It’s a compelling idea, but the land bridge raises an interesting question: where could the money have come from?

In Toronto, every residential development must either dedicate 5% of its land as parkland or pay the city an equivalent amount in cash. This money is then used for park development and acquisition of new parkland. Ontario’s Planning Act Section 42 (15) states that this money can be “spent only for the acquisition of land to be used for park or other public recreational purposes.”

So, what about a land bridge? You’re not acquiring land, but you are building more of it and linking parks together. Is that an appropriate and allowable use? What about building a park island, like they’re proposing in New York? Would that count?
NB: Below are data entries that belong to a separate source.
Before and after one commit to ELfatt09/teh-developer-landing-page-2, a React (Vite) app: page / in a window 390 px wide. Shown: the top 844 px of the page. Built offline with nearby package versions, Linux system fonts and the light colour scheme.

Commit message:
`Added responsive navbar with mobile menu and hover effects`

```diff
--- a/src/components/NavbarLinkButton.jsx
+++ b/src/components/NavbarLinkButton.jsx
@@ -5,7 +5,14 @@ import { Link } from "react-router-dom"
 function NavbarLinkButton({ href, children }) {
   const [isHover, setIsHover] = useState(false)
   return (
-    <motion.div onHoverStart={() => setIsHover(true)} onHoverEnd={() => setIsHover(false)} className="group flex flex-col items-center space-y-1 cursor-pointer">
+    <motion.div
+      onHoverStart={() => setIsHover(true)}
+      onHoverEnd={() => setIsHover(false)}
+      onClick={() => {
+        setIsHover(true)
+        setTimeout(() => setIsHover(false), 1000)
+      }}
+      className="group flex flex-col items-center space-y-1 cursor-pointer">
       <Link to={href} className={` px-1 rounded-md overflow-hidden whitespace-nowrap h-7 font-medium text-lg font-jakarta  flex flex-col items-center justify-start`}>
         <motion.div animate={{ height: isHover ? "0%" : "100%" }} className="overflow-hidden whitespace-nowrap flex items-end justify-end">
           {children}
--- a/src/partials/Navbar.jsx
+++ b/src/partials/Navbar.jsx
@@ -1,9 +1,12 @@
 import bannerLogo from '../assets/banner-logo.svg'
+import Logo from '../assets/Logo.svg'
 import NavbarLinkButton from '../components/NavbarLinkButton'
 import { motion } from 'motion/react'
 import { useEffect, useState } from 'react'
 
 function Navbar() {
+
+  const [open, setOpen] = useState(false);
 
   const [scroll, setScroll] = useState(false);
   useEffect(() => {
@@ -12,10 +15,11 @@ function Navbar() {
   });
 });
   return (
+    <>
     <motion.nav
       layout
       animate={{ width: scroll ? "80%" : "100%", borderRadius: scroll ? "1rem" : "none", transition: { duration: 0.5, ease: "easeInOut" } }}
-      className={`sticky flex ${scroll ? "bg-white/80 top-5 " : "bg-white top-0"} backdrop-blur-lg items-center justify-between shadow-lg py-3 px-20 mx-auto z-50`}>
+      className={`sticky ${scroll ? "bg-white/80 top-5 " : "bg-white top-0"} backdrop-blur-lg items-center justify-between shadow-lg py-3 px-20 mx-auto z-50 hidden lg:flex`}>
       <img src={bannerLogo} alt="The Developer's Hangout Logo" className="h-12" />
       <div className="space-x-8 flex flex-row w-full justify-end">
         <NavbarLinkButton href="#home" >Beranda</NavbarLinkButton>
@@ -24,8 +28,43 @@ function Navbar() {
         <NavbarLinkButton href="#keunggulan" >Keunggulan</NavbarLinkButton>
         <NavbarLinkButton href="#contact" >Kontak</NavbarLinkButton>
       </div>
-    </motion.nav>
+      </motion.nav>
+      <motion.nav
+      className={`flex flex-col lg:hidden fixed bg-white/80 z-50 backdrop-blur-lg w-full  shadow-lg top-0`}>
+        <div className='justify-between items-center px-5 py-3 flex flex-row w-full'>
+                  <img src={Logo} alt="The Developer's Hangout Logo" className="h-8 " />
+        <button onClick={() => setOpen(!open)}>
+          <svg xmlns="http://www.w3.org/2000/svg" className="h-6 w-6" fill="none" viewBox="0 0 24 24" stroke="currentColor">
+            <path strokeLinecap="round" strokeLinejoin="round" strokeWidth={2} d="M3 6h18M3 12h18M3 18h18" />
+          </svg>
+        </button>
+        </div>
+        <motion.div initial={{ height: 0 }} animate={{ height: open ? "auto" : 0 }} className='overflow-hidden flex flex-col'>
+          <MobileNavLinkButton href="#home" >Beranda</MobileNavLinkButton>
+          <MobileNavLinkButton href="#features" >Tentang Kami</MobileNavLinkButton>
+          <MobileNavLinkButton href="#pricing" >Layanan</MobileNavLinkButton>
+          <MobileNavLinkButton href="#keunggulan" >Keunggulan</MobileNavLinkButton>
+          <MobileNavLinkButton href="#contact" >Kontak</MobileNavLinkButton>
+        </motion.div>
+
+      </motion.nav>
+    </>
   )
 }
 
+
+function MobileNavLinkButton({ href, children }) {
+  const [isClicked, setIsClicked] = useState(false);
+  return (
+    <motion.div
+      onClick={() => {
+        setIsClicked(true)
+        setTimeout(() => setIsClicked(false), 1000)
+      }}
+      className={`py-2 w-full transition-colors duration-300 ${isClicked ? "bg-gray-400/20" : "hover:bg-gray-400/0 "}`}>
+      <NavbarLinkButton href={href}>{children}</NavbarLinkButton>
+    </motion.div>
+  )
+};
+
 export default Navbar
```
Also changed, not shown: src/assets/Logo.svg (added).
Or how about “acquiring” street space like they did in Seattle, where park acquisition funds were used to build Bell Street Park?

Anyway, redefining what acquisition means or clarifying what it could mean is an interesting question to think about as we begin to look at more outside-of-the-box ways to create new parks or link them together.